Unlike my sisters and my daughters, I've never been comfortable in front of a camera. So it's a funny thing that I've been wanting to play with self portraits. I've done a number of them in previous years in my Expressive Arts and other creative classes in all kinds of mediums, and they're a grand tool for exploring that vast place of mystery – the self. Certainly I could use a little practice in exposing more of ME – something I've never been much up for.
With all of the new job events and others this summer, I won't get up for one of my annual weeks at the Haliburton School of the Arts to do one of the courses in my Expressive Arts certificate program, so I figure it would be a good idea to do some creative play on my own. And one gets introspective, I suppose, when one hits a landmark birthday.
I've no interpretation for this one, taken the day before I started my new job. Except that maybe I'll get more comfortable with the whole camera thing and get out from behind curtainy shields.
It's one of those most luscious winter Saturdays. I watched large flakes falling down thick and heavy over my morning coffee, having a private celebration of the day of this daughter's birth twenty-six years ago. Every year she is lovelier than she was before, and I am lucky to get to share in her life.
I love the nesting tendencies that take over in January. And today, it's a rare, quiet Saturday, and all about the nesting - cooking, washing floors, cleaning in corners, washing rugs, throws and bedding, reading recipes, mandala painting and journalling. And playing with random word magnetic poetry as I look out the window to a lovely January scene.
celebrating winter with lazy coffee moments
and gorgeous chocolate secrets
that melt the ice
while dreaming of summer gardens with you
Sled, swoop down and whisk
me ahead of Mad Wind’s rage,
thrashing icy whips.
This is a Magpie Tale. For more creative takes on this and other beautiful visual prompts, click here.
the year drags me
kicking and screaming
never ready to stand on cold feet
slush sprayed over me by lurching taxi cabs
I still haven’t found my red gloves
and I don’t want to wear that
serviceable warm coat
I’d rather wear the one with the flattering cut
and the not serviceable boots
the kind that men turn to look at
and well I never much liked being cold and
I’ve slipped on sidewalks
more times than I'd like to remember
winter steals my dignity
though when I was a kid I didn't care about dignity
or the cold
in the fervour of intense play
outside so long
your legs would sting like a thousand pins were pricking them when you came in
but mom would have hot chocolate in the cupboard
the kind made with milk in a pan on the stove
in the stove light and
you got new flannel pyjamas
with that sweet smell that went away after the first wash
but they got softer
and Mr. P. on the corner would put up Christmas lights all over his yard
I never went for such an ostentatious show
when I grew up
but man could my old house get pretty
smelling like pine
all that oak trim aglow
against the frost laced windows and indigo tinted atmosphere in the street
the furnace would kick in
like a benevolent grandpa
when you came in the front door
after chatting with the neighbours
while we shovelled the sidewalks
and the walks of the old people
a job I loved
it made me feel strong and capable – that most satisfying exercise
and full of that proverbial good cheer
I think it's the pink cheeks
under the descending flakes
under the incandescent street lights
later I’d sit by the pretty old windows
admiring the street and generous porches and warm lights coming from the windows behind them
recalling life in the country
when the snowstorms that bound everyone in for a few days
were the best ones
I am always kicking and screaming
going toward winter
I fancy it when I get there
Light in the Window:
Fleeting, I accuse sometimes
Still you prove steadfast
Arrows slung with cheek
You’re a light in the window
To a humble heart
A window’s beacon
I am cloaked in your welcome
Heart’s direction home
The first pieces we were invited to make in last week's expressive arts class were to reflect two themes: safety and risk.
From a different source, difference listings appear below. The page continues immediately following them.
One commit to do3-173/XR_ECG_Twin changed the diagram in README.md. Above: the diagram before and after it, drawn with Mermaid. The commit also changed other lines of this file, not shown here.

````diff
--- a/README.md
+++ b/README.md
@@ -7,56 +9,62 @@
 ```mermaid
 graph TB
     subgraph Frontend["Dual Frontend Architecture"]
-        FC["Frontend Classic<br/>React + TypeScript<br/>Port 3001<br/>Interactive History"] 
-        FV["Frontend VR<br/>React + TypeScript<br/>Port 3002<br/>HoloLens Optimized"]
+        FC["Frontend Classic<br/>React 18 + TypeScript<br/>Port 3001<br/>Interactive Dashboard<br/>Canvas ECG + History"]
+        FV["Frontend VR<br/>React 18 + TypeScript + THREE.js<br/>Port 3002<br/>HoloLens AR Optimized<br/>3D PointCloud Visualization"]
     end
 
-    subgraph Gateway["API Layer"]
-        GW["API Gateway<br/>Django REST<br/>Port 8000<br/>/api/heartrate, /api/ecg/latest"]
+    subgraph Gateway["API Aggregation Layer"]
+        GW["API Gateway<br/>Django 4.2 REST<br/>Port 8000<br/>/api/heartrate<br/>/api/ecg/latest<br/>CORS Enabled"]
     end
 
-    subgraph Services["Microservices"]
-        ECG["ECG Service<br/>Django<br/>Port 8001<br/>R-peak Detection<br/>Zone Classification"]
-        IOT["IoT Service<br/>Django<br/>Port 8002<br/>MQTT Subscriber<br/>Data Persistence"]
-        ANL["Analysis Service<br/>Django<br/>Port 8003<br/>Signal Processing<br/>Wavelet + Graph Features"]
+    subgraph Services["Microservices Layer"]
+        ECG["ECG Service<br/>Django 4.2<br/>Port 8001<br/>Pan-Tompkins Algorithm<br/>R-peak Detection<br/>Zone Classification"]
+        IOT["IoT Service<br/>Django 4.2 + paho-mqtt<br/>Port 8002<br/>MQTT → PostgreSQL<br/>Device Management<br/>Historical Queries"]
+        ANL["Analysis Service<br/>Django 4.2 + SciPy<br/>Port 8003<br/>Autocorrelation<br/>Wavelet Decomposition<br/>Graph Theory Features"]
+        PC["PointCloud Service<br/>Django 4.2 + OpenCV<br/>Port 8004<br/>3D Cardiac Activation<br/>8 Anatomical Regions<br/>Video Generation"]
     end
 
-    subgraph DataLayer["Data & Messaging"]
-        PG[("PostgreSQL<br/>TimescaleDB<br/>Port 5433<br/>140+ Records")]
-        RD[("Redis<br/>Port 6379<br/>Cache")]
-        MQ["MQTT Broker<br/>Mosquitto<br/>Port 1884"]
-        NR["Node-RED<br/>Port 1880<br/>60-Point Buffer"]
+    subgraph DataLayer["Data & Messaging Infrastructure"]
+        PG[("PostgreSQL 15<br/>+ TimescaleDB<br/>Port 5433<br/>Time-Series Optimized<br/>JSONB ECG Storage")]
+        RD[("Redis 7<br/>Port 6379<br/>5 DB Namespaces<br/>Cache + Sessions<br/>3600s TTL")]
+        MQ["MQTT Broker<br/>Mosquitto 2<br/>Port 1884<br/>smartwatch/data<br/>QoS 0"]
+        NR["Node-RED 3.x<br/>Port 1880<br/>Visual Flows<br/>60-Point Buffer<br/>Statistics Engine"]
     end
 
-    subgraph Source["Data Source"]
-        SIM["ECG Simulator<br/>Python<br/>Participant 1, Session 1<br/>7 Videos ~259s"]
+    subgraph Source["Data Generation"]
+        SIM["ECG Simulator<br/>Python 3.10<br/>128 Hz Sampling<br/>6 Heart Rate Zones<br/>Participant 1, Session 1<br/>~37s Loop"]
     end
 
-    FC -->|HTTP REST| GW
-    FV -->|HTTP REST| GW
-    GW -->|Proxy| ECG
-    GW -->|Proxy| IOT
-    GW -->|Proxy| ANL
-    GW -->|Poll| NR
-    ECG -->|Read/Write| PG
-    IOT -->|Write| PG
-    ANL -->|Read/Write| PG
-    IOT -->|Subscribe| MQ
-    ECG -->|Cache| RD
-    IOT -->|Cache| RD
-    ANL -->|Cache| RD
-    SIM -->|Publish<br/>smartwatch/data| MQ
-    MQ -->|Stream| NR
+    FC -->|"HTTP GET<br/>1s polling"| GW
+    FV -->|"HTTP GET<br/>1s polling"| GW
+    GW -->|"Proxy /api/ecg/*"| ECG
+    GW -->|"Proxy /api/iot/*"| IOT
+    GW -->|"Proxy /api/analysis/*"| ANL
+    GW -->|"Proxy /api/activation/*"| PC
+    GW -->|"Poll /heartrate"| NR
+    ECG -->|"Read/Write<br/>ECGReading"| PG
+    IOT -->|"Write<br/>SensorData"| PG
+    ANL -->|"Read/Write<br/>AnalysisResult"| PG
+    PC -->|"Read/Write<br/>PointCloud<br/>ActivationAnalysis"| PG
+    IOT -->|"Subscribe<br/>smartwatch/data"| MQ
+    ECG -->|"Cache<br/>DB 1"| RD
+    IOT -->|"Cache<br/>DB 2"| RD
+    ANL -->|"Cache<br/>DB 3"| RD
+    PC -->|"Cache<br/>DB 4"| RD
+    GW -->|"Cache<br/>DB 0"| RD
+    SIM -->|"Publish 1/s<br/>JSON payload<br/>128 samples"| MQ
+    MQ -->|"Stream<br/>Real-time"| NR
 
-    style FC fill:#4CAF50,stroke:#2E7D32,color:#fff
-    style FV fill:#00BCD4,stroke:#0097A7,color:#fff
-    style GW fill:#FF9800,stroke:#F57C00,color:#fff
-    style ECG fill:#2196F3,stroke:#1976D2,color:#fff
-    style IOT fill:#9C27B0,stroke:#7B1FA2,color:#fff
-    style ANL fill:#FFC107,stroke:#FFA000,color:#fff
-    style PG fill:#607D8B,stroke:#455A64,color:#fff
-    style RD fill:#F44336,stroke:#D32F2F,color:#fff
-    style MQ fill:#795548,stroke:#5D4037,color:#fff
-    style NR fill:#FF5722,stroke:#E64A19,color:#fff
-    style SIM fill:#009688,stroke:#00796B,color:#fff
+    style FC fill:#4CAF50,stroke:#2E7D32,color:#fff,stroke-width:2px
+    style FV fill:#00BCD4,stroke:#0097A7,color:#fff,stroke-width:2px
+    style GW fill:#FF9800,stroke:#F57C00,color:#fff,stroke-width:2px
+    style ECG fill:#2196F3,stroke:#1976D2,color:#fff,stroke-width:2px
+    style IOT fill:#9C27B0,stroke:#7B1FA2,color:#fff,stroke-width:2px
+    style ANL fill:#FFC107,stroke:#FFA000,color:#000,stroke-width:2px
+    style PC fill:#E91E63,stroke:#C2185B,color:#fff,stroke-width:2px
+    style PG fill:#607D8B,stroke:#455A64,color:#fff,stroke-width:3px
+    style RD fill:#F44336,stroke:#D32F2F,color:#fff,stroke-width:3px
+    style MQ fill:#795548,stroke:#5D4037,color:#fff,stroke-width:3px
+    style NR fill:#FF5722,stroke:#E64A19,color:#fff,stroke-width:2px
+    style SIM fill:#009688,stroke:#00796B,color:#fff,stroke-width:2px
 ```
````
I went to something I'm most often drawn to, dolls. Maybe that was me going the safe route. Or maybe they sort of led the way to the riskier drawn piece I went for later in the week.
What does one do with this sort of creation? It depends. If you're moved to, you could take some of the ideas it's offering to you and explore them in different ways, i.e. poetry, journalling, dance… Sometimes it's sort of a private talisman to have for awhile, or forever.
I've kept some works, discarded others. Some I've kept for a time and then disposed of them when I didn't need them anymore. Some people do this in a ceremonial way. Our facitator made some clay pieces during the week and said she would set them into the woods, to be offered back to the earth. Once, I was showing a class one of my funny looking little dolls: it had a crooked, abstract face and odd decorations on it. After the class was over, I felt the doll had served me, and so I left it in a corner of the room at the college, enjoying the bit of mystery it might engender when discovered.
The point is, this kind of "creating" is designed to encourage reflection and ideas. Sometimes it does, sometimes it doesn't. If you allow yourself to get lost in the project, or let loose all of the shackles that might impede freedom, the results can be surprising. These dolls weren't so surprising – they were the product of some current and acknowledged personal goals, and thus they came home with me and hang about in my kitchen as my own little cheerleading squad.
Hopefully one day they'll be retired into the woods.